According to the World Health Organisation, an estimated 253 million people live with vision impairment worldwide. 

Designing websites to accommodate blind and visually impaired users is not only a sensible move from an economic perspective (why exclude such a large potential market?) but it constitutes a moral obligation and, in many instances, a legal one, too.

In this article, we explore the advice and tips given to web designers by organisations such as the W3C, European Blind Union, and others.

The Web Content Accessibility Guidelines 2.1 published by the W3C, an organisation responsible for web standards, states that a website must be perceivable, operable, understandable and robust in order to be considered accessible. In the Guidelines, the following advice is given:


  • Provide text alternatives for non-text content.
  • Provide captions and other alternatives for multimedia.
  • Create content that can be presented in different ways, including by assistive technologies, without losing meaning.
  • Make it easier for users to see and hear content.


  • Make all functionality available from a keyboard.
  • Give users enough time to read and use content.
  • Do not use content that causes seizures or physical reactions.
  • Help users navigate and find content.
  • Make it easier to use inputs other than keyboard.


  • Make text readable and understandable.
  • Make content appear and operate in predictable ways.
  • Help users avoid and correct mistakes.


  • Maximize compatibility with current and future user tools.

The W3C’s previous 10 “Quick Tips“, now marked “outdated”, are still worth adhering to:

  1. Images & animations.Use the alt attribute to describe the function of each visual.
  2. Image maps.Use the client-side map and text for hotspots.
  3. Multimedia.Provide captioning and transcripts of audio, and descriptions of video.
  4. Hypertext links.Use text that makes sense when read out of context. For example, avoid “click here”.
  5. Page organization. Use headings, lists, and consistent structure. Use CSS for layout and style where possible.
  6. Graphs & charts Summarize or use the longdesc attribute.
  7. Scripts, applets, & plug-ins. Provide alternative content in case active features are inaccessible or unsupported.
  8. Frames. Use the noframes element and meaningful titles.
  9. Tables. Make line-by-line reading sensible. Summarize.
  10. Check your workValidate. Use tools, checklist, and guidelines at

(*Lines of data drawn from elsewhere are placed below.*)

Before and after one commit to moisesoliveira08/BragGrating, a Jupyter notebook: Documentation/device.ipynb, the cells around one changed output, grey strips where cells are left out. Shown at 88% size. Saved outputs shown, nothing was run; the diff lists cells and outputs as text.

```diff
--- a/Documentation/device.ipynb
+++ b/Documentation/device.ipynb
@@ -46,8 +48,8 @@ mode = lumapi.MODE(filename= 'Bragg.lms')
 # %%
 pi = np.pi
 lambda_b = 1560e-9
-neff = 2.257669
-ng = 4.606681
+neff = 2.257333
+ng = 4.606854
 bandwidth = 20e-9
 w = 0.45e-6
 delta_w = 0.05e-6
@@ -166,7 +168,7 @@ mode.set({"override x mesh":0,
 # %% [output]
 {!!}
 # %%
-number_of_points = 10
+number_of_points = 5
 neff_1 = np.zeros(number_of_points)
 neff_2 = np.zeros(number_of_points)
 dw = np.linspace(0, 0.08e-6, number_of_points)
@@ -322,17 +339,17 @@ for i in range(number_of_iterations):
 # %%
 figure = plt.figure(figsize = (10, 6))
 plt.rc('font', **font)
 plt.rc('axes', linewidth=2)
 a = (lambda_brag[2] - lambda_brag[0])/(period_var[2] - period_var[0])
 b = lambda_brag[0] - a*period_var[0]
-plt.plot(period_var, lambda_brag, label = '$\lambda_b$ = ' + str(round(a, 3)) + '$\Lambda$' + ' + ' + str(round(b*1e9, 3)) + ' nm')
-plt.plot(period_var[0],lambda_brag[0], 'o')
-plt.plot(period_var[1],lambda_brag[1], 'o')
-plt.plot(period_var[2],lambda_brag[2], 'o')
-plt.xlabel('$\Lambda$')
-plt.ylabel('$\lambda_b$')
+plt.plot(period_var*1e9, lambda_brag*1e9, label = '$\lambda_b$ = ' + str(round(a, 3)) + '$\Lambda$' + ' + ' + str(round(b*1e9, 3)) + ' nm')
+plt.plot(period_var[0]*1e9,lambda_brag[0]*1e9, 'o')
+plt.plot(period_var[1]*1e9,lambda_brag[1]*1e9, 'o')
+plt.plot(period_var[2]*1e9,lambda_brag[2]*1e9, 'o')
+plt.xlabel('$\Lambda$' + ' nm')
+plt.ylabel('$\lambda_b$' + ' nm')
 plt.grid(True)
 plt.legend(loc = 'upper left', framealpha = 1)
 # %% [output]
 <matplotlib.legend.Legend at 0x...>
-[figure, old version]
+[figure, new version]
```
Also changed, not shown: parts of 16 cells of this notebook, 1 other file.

The European Blind Union provide a wealth of useful tips and guidelines in a document titled Making information accessible for all.


The Web Content Accessibility Guidelines are the standard for accessible websites. The standard is edited by the World Wide Web Consortium and has been translated into several European languages.

The key to an accessible website is correct use of HTML for structure and CSS for layout.

In HTML structure elements exist for paragraphs (p), headings and subtitles (h1, h2, … h6), lists (ul, ol and li).

In a table one should identify the table headers by using th elements. The caption element does what its name suggests.

  • All functionality must be operable from the keyboard.
  • All images have an alt-attribute that provides a text alternative.
  • Link texts are meaningful: avoid “click here”.
  • Link texts can be visually distinguished from text that is not a link. It is recommended to underline all links inside a text block.

By following the advice given by these organisations, and adhering to the simple guidelines and tips they provide, you can create SEO-friendly content that is accessible to those with limited vision.

Further reading

European Blind Union – Making Information Accessible for All

W3CWeb Content Accessibility Guidelines 2.1